On a recent talkblogradio spot, Wayne Ford mentioned that it is highly unlikely that this was a woman, as most women do not stand "seven to eight feet tall." For that matter, most men do not as well. It was his assertion that this was a sasquatch. That would explain the "attired in a black dress" part, but what confuses me is the "black veil." Could this perhaps be a misidentification? Sasquatch are known to have black faces with black skin where there is no hair, and in the darkness, one could misidentify this as a veil. Maybe? Also, it appears that whatever this was came out only at night, which is similar to the nocturnal behavior said to be part of Sasquatch's routine. But what happened to this entity? Did it stop visiting Greensboro? Or did someone approach it finally and scare it off, or kill it?
If you have any knowlege of this story or know someone who lives in Greene County and has heard this legend, please post here. This is an interesting story, and could possibly be an old sighting of Sasquatch. At the very least, this is a story about a very tall, yet eccentric woman. Who knows?

Saturday, February 2, 2008

Looking for Georgia Sasquatch sightings

Hi all,
I hope that you enjoy my blog. I am currently researching the history of sightings, research, and folklore of Bigfoot in Georgia. I have interviewed numerous field researchers, an big name academic in the field, a journalist, and people who have had encounters. I am now looking for those who have newspaper articles or reports of sightings of what might be Bigfoot in Georgia.
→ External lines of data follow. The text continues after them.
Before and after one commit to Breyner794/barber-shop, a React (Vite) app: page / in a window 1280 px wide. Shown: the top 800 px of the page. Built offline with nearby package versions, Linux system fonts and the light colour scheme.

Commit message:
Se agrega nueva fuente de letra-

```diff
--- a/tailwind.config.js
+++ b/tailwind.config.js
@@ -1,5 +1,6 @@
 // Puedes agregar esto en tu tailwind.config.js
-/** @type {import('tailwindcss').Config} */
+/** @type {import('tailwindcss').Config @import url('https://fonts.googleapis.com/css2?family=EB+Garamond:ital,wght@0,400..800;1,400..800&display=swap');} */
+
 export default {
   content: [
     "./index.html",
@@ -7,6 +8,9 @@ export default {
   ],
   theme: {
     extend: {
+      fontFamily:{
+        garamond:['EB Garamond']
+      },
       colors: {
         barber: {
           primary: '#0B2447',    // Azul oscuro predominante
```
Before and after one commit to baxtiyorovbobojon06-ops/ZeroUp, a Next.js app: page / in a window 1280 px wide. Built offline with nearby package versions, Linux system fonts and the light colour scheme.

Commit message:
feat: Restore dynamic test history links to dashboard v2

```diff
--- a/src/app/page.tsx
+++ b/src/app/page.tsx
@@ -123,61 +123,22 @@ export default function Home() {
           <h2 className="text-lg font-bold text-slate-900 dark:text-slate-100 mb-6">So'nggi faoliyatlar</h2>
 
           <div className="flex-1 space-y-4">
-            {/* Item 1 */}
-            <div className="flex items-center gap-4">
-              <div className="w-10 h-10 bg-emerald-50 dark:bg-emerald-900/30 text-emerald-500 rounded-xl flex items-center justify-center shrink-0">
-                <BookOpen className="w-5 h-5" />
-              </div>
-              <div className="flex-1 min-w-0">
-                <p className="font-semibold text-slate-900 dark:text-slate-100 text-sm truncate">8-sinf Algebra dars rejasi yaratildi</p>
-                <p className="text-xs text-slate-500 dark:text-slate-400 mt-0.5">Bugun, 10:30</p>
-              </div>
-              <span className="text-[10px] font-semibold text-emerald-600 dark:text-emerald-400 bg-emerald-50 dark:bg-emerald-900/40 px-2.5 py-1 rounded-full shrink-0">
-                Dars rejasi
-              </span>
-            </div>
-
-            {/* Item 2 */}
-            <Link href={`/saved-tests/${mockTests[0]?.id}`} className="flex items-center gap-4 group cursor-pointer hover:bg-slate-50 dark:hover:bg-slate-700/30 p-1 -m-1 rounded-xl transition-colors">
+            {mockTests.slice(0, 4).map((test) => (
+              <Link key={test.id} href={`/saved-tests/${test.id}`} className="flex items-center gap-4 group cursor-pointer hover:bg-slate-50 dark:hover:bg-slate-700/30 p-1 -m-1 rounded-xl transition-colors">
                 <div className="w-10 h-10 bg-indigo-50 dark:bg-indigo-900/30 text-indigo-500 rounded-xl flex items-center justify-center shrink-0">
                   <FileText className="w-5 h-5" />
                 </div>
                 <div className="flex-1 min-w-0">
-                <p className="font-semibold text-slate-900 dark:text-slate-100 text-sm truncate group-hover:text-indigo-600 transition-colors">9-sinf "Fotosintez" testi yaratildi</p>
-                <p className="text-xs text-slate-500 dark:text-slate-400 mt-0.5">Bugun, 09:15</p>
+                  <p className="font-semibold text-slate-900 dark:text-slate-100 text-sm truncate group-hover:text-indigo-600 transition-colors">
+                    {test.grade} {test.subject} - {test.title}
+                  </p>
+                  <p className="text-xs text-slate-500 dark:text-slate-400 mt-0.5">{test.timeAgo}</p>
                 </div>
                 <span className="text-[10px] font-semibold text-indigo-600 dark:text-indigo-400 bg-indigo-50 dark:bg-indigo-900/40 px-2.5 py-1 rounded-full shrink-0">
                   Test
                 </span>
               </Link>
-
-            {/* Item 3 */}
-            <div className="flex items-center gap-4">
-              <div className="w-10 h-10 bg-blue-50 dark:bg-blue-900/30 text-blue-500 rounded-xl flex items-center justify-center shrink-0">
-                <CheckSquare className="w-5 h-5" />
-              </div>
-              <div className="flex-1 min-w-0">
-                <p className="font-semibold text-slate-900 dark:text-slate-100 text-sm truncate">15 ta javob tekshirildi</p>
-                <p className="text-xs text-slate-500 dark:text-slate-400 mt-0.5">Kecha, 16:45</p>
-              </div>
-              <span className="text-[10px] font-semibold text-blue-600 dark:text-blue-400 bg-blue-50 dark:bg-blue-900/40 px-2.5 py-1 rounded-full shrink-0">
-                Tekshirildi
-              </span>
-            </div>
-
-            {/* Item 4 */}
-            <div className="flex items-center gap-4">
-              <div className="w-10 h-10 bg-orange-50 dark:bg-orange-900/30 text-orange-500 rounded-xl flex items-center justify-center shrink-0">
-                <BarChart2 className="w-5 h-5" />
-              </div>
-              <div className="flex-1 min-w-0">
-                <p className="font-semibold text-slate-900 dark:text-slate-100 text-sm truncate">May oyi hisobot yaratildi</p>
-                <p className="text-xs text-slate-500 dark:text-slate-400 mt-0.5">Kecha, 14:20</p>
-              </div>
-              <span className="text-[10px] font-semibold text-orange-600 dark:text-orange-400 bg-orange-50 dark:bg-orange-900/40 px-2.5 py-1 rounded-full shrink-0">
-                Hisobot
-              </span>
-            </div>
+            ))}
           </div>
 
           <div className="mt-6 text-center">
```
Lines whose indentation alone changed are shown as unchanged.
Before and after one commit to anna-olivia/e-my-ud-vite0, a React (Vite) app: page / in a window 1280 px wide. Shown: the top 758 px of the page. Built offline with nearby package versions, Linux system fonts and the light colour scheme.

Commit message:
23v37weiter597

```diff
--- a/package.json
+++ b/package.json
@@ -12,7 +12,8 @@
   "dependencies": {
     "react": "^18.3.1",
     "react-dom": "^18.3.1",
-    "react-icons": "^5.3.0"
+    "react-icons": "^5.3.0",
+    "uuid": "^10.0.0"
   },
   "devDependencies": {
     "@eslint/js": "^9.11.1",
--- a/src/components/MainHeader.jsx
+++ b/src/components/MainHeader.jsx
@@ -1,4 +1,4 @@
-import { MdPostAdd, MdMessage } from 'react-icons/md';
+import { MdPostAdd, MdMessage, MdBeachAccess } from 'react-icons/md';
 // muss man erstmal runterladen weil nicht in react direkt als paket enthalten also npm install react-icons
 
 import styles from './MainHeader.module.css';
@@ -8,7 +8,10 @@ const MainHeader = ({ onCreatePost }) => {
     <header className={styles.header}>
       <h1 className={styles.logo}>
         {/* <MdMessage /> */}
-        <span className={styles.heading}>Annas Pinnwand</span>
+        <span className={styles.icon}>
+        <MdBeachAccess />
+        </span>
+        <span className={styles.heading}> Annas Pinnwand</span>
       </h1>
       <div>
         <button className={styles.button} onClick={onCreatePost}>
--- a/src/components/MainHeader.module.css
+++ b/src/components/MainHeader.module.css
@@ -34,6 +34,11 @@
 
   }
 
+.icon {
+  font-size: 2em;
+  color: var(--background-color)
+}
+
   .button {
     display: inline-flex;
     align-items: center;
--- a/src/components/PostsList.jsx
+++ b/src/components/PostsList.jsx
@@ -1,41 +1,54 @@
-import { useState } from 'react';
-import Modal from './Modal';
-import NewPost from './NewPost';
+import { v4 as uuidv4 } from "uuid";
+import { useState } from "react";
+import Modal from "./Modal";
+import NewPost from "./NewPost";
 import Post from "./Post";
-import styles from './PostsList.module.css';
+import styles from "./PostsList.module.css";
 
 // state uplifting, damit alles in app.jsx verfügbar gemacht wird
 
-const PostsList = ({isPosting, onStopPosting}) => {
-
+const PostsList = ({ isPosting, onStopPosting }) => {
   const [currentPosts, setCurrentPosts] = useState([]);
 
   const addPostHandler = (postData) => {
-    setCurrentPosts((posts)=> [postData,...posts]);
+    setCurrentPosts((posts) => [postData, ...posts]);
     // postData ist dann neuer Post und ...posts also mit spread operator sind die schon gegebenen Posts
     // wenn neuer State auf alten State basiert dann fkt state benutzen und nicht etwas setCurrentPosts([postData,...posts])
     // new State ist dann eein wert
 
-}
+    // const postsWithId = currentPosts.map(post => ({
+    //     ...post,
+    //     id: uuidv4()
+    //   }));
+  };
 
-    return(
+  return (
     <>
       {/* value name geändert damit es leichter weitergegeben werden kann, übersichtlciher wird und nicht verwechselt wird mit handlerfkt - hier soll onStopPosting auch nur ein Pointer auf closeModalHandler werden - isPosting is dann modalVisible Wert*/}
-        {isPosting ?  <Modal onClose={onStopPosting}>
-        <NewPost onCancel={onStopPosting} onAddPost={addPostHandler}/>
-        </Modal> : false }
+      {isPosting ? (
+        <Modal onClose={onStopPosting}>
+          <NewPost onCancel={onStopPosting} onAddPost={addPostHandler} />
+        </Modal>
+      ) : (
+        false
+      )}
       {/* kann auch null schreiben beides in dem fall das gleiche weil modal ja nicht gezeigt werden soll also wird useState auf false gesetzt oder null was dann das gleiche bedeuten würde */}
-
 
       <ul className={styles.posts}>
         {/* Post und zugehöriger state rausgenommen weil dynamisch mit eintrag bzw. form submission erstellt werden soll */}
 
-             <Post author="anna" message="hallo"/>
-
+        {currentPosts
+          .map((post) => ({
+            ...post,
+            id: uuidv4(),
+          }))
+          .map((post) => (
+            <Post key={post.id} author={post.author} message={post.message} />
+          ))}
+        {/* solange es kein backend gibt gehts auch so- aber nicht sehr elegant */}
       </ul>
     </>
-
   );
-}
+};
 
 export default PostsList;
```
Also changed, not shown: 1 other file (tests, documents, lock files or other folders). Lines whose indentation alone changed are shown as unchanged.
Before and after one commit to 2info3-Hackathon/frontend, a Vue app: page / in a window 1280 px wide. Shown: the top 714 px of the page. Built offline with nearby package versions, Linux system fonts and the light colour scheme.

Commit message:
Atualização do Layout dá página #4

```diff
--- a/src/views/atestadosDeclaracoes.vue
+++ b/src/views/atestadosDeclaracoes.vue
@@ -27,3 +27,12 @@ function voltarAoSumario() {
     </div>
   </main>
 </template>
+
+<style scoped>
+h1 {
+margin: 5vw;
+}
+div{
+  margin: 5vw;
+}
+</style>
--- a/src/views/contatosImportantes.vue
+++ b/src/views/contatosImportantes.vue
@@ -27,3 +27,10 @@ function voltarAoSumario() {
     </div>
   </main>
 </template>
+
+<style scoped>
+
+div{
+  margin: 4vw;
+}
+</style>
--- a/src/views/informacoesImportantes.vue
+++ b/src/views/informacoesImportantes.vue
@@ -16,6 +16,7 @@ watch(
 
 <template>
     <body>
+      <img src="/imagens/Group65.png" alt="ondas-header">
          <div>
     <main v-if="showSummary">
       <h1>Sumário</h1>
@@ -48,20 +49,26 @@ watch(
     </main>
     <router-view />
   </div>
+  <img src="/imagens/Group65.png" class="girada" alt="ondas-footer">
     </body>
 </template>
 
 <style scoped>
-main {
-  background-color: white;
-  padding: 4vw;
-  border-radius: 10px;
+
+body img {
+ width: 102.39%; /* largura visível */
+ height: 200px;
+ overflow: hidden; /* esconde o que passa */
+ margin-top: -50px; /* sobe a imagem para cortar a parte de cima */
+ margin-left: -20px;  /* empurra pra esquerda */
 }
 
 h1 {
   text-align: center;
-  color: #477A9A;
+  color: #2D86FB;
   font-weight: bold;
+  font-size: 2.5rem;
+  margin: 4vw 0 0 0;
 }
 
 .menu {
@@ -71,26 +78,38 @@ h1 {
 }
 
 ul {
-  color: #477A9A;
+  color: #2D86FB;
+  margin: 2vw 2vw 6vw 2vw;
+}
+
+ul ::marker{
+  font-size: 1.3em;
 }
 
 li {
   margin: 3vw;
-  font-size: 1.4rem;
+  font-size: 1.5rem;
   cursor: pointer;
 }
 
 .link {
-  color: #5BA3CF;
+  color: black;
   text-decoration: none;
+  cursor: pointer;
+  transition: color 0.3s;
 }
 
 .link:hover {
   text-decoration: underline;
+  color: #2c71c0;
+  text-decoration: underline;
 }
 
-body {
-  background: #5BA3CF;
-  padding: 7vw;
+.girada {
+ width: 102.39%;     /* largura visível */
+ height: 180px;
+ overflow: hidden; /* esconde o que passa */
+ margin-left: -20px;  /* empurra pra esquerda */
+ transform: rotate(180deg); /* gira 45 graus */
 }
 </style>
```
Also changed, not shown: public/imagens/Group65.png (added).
Sometimes these alleged creatures are called "Booger," "Ape Men," "Wild Man," and "Spooks." If you all out there have any information dealing with this phenomenon in Georgia, please post to my blog page and include information on how I can contact you or find the article or report.